▶ **Records shown**:

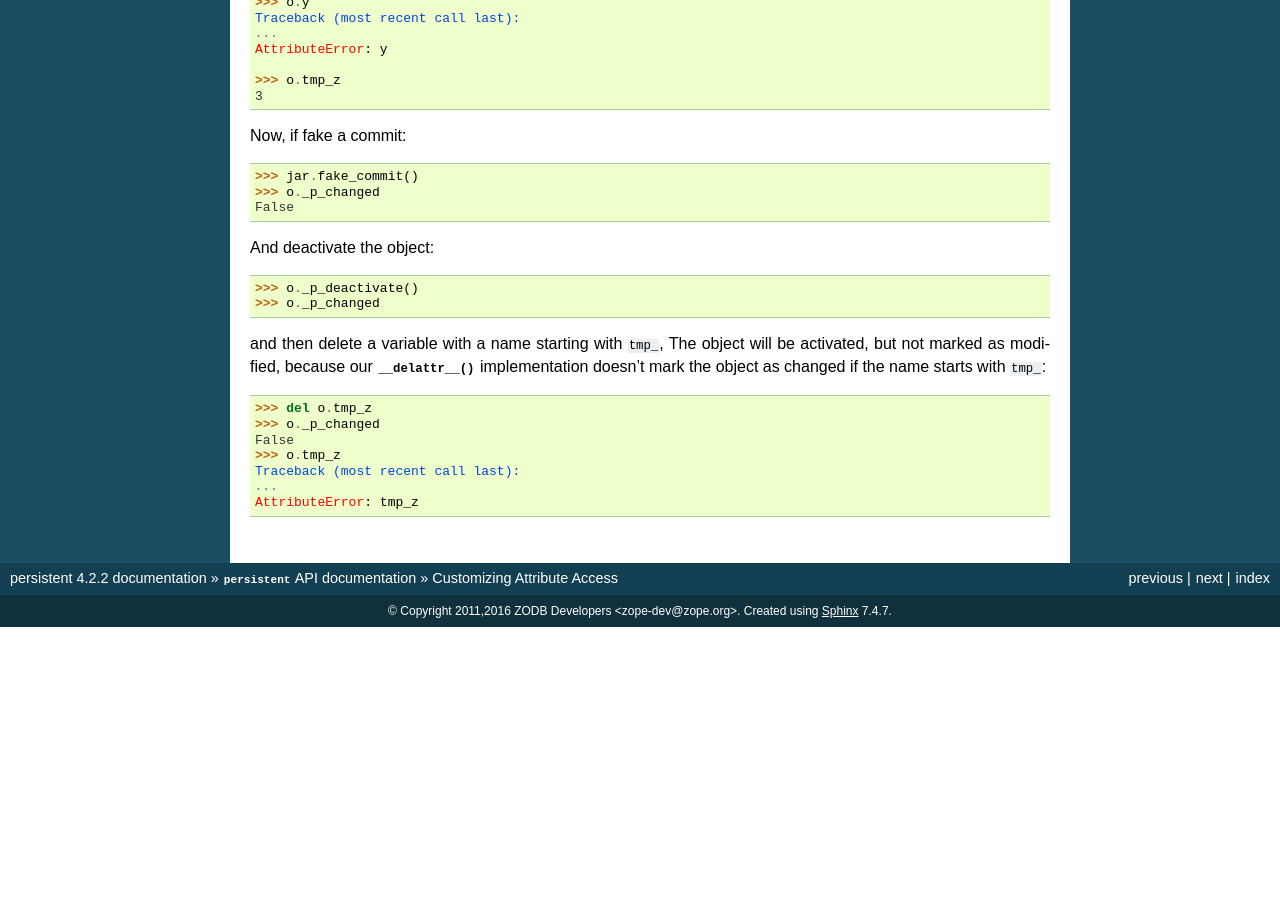
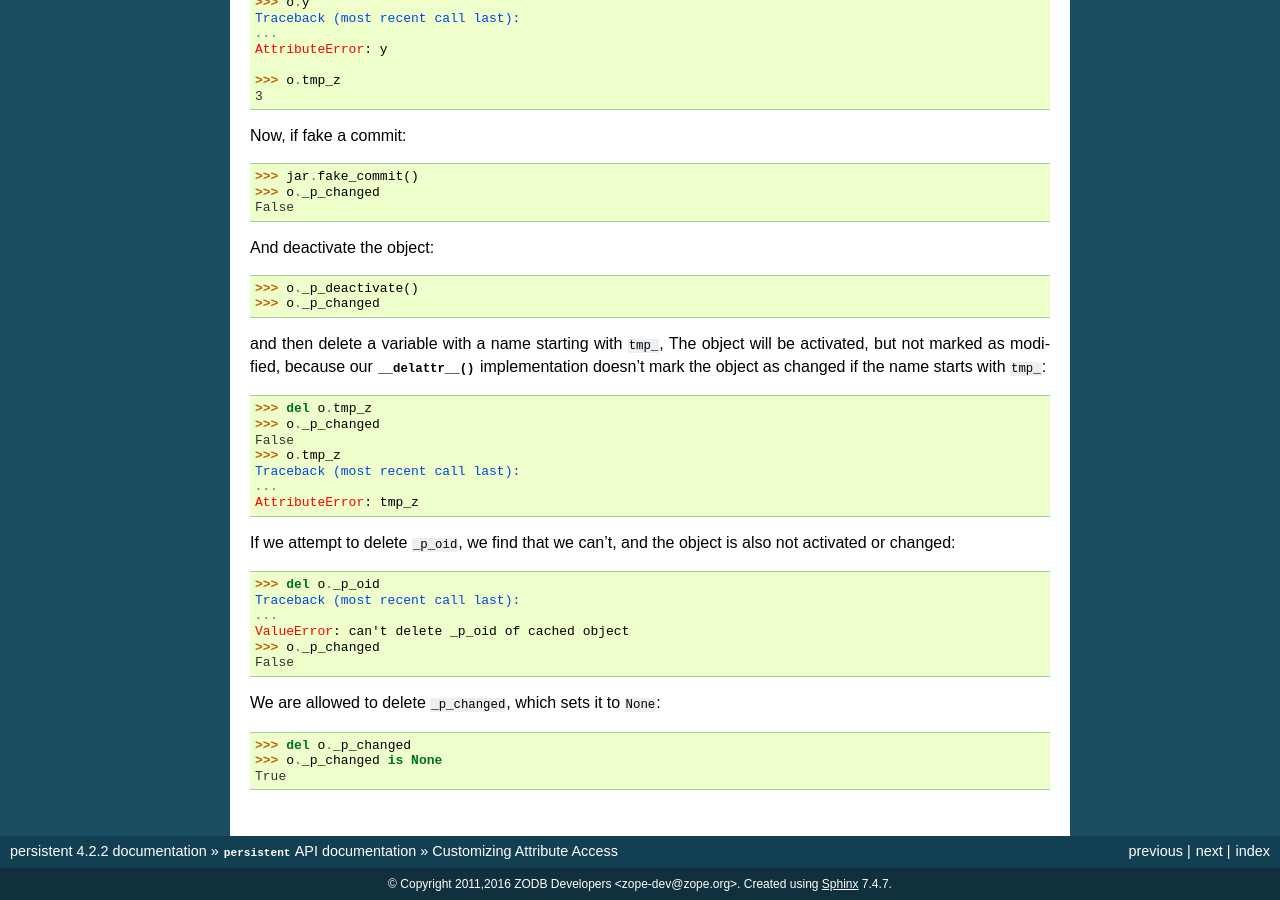
Before and after one commit to zopefoundation/persistent, a Sphinx documentation site: the page built from docs/api/attributes.rst, in a window 1280 px wide and 900 px high, scrolled down 3890 px. Built offline with Sphinx 7.4.7, drawn with Linux system fonts in a browser that asks for light colours; before the commit the page ends 4517 px from its top, so only the background shows below that.

Commit message:
100% coverage for attrhooks.py
Two bug fixes for pure-Python mode: deleting _p_oid and deleting *any* _p attribute.

```diff
--- a/CHANGES.rst
+++ b/CHANGES.rst
@@ -15,6 +15,12 @@
   it eliminates the need to have a functioning C compiler to use PyPy.
   See `issue 75
   <https://github.com/zopefoundation/persistent/issues/75>`_.
+
+- Fix deleting the ``_p_oid`` of a pure-Python persistent object when
+  it is in a cache.
+
+- Fix deleting special (``_p``) attributes of a pure-Python persistent
+  object that overrides ``__delattr__`` and correctly calls ``_p_delattr``.
 
 
 4.3.0 (2018-07-30)
--- a/docs/api/attributes.rst
+++ b/docs/api/attributes.rst
@@ -309,3 +309,21 @@ object as changed if the name starts with ``tmp_``:
    Traceback (most recent call last):
    ...
    AttributeError: tmp_z
+
+If we attempt to delete ``_p_oid``, we find that we can't, and the
+object is also not activated or changed:
+
+.. doctest::
+
+   >>> del o._p_oid
+   Traceback (most recent call last):
+   ...
+   ValueError: can't delete _p_oid of cached object
+   >>> o._p_changed
+   False
+
+We are allowed to delete ``_p_changed``, which sets it to ``None``:
+
+   >>> del o._p_changed
+   >>> o._p_changed is None
+   True
```
Also changed, not shown: 3 other files.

▶ **Problem requirements**:
Please show every line of the material that contains the string "delete".

▶ **Worked solution**:
+If we attempt to delete ``_p_oid``, we find that we can't, and the
+   ValueError: can't delete _p_oid of cached object
+We are allowed to delete ``_p_changed``, which sets it to ``None``:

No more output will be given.